The task:
Copy out the data below verbatim.
━━━━━━━━━━
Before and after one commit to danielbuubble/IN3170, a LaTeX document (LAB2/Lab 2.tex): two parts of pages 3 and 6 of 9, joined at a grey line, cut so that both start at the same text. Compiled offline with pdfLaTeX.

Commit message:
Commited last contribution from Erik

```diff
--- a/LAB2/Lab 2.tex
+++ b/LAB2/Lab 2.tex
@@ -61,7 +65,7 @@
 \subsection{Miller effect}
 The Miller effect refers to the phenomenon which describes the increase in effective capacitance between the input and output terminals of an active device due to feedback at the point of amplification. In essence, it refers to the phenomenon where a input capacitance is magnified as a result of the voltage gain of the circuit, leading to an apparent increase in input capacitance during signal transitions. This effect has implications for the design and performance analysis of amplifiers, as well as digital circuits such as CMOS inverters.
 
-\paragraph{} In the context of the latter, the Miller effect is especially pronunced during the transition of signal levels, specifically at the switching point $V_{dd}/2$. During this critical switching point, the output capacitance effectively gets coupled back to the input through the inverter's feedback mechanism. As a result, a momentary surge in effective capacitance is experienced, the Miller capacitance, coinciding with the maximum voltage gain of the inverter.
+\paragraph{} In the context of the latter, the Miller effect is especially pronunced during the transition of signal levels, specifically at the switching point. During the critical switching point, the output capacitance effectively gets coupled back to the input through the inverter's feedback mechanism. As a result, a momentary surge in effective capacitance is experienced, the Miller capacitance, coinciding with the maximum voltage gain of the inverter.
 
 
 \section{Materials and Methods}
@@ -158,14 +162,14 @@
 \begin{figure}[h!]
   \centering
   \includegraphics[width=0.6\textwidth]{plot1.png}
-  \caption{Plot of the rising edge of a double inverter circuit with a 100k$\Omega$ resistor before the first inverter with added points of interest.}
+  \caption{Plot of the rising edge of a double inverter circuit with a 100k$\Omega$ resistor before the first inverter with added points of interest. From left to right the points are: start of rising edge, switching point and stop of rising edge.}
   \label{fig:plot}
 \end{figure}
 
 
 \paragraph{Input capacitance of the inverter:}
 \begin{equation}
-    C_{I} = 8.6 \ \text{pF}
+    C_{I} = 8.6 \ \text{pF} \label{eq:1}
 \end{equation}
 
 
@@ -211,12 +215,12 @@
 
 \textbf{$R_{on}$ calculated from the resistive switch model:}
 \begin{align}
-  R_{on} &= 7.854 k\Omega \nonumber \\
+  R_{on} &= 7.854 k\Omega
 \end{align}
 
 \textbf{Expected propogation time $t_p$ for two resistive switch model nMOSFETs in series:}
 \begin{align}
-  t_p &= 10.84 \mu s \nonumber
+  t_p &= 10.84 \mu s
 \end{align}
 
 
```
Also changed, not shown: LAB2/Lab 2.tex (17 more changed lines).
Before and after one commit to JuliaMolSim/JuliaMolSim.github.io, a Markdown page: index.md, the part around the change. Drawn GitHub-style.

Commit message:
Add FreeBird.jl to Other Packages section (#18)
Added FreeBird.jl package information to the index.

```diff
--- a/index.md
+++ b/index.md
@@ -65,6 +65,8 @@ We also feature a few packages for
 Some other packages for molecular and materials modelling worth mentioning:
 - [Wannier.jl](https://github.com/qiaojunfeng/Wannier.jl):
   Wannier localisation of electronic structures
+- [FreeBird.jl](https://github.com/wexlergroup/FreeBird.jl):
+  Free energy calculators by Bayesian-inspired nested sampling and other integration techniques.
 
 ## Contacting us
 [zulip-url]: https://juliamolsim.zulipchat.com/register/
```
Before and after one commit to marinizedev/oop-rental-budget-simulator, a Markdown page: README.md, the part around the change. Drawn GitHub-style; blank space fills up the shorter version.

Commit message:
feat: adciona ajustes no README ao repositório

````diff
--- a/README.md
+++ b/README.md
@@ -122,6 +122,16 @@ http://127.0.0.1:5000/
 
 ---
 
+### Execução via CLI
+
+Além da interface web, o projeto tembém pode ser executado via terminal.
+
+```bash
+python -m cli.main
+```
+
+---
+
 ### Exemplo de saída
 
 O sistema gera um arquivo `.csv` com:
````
━━━━━━━━━━
Written answer:
Before and after one commit to danielbuubble/IN3170, a LaTeX document (LAB2/Lab 2.tex): two parts of pages 3 and 6 of 9, joined at a grey line, cut so that both start at the same text. Compiled offline with pdfLaTeX.

Commit message:
Commited last contribution from Erik

```diff
--- a/LAB2/Lab 2.tex
+++ b/LAB2/Lab 2.tex
@@ -61,7 +65,7 @@
 \subsection{Miller effect}
 The Miller effect refers to the phenomenon which describes the increase in effective capacitance between the input and output terminals of an active device due to feedback at the point of amplification. In essence, it refers to the phenomenon where a input capacitance is magnified as a result of the voltage gain of the circuit, leading to an apparent increase in input capacitance during signal transitions. This effect has implications for the design and performance analysis of amplifiers, as well as digital circuits such as CMOS inverters.
 
-\paragraph{} In the context of the latter, the Miller effect is especially pronunced during the transition of signal levels, specifically at the switching point $V_{dd}/2$. During this critical switching point, the output capacitance effectively gets coupled back to the input through the inverter's feedback mechanism. As a result, a momentary surge in effective capacitance is experienced, the Miller capacitance, coinciding with the maximum voltage gain of the inverter.
+\paragraph{} In the context of the latter, the Miller effect is especially pronunced during the transition of signal levels, specifically at the switching point. During the critical switching point, the output capacitance effectively gets coupled back to the input through the inverter's feedback mechanism. As a result, a momentary surge in effective capacitance is experienced, the Miller capacitance, coinciding with the maximum voltage gain of the inverter.
 
 
 \section{Materials and Methods}
@@ -158,14 +162,14 @@
 \begin{figure}[h!]
   \centering
   \includegraphics[width=0.6\textwidth]{plot1.png}
-  \caption{Plot of the rising edge of a double inverter circuit with a 100k$\Omega$ resistor before the first inverter with added points of interest.}
+  \caption{Plot of the rising edge of a double inverter circuit with a 100k$\Omega$ resistor before the first inverter with added points of interest. From left to right the points are: start of rising edge, switching point and stop of rising edge.}
   \label{fig:plot}
 \end{figure}
 
 
 \paragraph{Input capacitance of the inverter:}
 \begin{equation}
-    C_{I} = 8.6 \ \text{pF}
+    C_{I} = 8.6 \ \text{pF} \label{eq:1}
 \end{equation}
 
 
@@ -211,12 +215,12 @@
 
 \textbf{$R_{on}$ calculated from the resistive switch model:}
 \begin{align}
-  R_{on} &= 7.854 k\Omega \nonumber \\
+  R_{on} &= 7.854 k\Omega
 \end{align}
 
 \textbf{Expected propogation time $t_p$ for two resistive switch model nMOSFETs in series:}
 \begin{align}
-  t_p &= 10.84 \mu s \nonumber
+  t_p &= 10.84 \mu s
 \end{align}
 
 
```
Also changed, not shown: LAB2/Lab 2.tex (17 more changed lines).
Before and after one commit to JuliaMolSim/JuliaMolSim.github.io, a Markdown page: index.md, the part around the change. Drawn GitHub-style.

Commit message:
Add FreeBird.jl to Other Packages section (#18)
Added FreeBird.jl package information to the index.

```diff
--- a/index.md
+++ b/index.md
@@ -65,6 +65,8 @@ We also feature a few packages for
 Some other packages for molecular and materials modelling worth mentioning:
 - [Wannier.jl](https://github.com/qiaojunfeng/Wannier.jl):
   Wannier localisation of electronic structures
+- [FreeBird.jl](https://github.com/wexlergroup/FreeBird.jl):
+  Free energy calculators by Bayesian-inspired nested sampling and other integration techniques.
 
 ## Contacting us
 [zulip-url]: https://juliamolsim.zulipchat.com/register/
```
Before and after one commit to marinizedev/oop-rental-budget-simulator, a Markdown page: README.md, the part around the change. Drawn GitHub-style; blank space fills up the shorter version.

Commit message:
feat: adciona ajustes no README ao repositório

````diff
--- a/README.md
+++ b/README.md
@@ -122,6 +122,16 @@ http://127.0.0.1:5000/
 
 ---
 
+### Execução via CLI
+
+Além da interface web, o projeto tembém pode ser executado via terminal.
+
+```bash
+python -m cli.main
+```
+
+---
+
 ### Exemplo de saída
 
 O sistema gera um arquivo `.csv` com:
````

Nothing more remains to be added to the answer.